It is Barmore's mission to keep them that way. After sharing the head coaching duties with Hogg for three years, Barmore, 42, became sole head coach last season when Hogg left to pursue business opportunities in Houston. Barmore burns so hot he has twice passed out from heat exhaustion while coaching Tech games. He also raises the temperature of game officials enough to lend his own meaning to the word Techster. "The worst part of me is my temper," he says. "It's also the best part of me."
Barmore is Ruston through and through. He was a gunning point guard at both Ruston High and Tech, and he coached a winning men's team at Ruston High before joining up with Hogg. "the first thing I noticed about the women's game is that nobody guarded anybody," says Barmore. "I couldn't let that continue." Says Texas coach Jody Conradt: "Leon was one of the first to really push women, to demand the absolute best from them. He's very intense."

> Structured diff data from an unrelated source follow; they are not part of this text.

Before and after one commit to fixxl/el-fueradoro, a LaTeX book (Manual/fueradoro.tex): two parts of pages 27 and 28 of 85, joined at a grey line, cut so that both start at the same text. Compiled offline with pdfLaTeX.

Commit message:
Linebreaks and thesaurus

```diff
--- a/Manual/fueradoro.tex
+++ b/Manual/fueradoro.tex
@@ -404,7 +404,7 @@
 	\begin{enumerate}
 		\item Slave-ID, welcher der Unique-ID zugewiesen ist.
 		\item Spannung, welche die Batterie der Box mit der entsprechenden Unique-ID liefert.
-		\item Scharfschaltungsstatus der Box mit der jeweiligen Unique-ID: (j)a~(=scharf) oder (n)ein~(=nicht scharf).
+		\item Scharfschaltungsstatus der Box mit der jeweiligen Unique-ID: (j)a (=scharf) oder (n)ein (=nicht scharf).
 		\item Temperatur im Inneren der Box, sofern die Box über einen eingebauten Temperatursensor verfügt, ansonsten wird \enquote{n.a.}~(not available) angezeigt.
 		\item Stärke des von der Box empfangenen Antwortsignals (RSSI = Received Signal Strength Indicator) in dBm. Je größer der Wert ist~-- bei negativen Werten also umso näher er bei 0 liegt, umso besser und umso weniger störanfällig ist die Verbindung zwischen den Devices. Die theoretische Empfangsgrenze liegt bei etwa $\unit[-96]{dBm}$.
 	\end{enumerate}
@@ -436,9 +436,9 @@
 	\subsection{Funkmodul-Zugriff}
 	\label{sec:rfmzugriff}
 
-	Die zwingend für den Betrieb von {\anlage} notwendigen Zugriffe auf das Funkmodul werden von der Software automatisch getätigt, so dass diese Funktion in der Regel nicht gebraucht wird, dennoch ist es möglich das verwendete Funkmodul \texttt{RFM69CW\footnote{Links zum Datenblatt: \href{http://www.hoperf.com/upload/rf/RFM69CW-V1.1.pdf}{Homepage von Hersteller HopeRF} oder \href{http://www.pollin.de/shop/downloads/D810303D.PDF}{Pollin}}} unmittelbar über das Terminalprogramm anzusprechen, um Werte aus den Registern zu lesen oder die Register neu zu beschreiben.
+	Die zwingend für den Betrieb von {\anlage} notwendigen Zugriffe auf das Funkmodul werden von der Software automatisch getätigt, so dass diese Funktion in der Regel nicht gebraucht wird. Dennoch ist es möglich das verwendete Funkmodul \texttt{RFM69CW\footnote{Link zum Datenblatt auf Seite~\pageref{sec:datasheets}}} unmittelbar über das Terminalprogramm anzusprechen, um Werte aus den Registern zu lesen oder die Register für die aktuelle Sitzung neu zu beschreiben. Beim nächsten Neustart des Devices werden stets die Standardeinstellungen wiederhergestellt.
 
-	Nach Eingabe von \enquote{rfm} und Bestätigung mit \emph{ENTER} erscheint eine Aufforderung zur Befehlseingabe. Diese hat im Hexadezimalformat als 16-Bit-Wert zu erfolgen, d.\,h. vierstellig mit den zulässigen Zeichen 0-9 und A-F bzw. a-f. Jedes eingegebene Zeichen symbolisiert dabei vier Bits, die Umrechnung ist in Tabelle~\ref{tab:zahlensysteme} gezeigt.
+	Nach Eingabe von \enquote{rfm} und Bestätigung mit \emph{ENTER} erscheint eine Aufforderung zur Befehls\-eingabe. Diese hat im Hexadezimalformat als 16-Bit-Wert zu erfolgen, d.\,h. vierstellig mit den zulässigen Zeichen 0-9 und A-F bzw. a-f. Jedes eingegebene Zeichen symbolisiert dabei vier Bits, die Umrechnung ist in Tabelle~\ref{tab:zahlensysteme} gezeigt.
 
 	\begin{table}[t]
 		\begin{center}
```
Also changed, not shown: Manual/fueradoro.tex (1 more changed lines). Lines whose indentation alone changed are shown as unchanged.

Barmore is equal parts God-fearing country boy and rough-edged athletic despot. He can justify his rage at a player by saying, "You're not presenting Christ with too good a gift if you're going to be dragging your butt all day." Barmore is all the more driven because he is in his hometown. "I see so much pleasure brought to this area by the Lady Techsters,"hesays.
Barmore's players invariably end up thanking him for imposing his perfectionism. "I used to think, How am I ever gonna play for that mean man?" says junior guard Angela Lawson. But Lawson and her teammates soon learn how fleeting a woman's basketball career is and how important it is to leave it with no regrets. To remind them, assistant coach Jennifer White, perhaps the most hustling competitor in Tech history, has a framed needlepoint message on her office wall. It reads:
Today I gave all I had
What I've kept
I've lost forever.
As a rule, Lady Techsters don't keep much for themselves. Which might be the reason they've owned so much of women's basketball.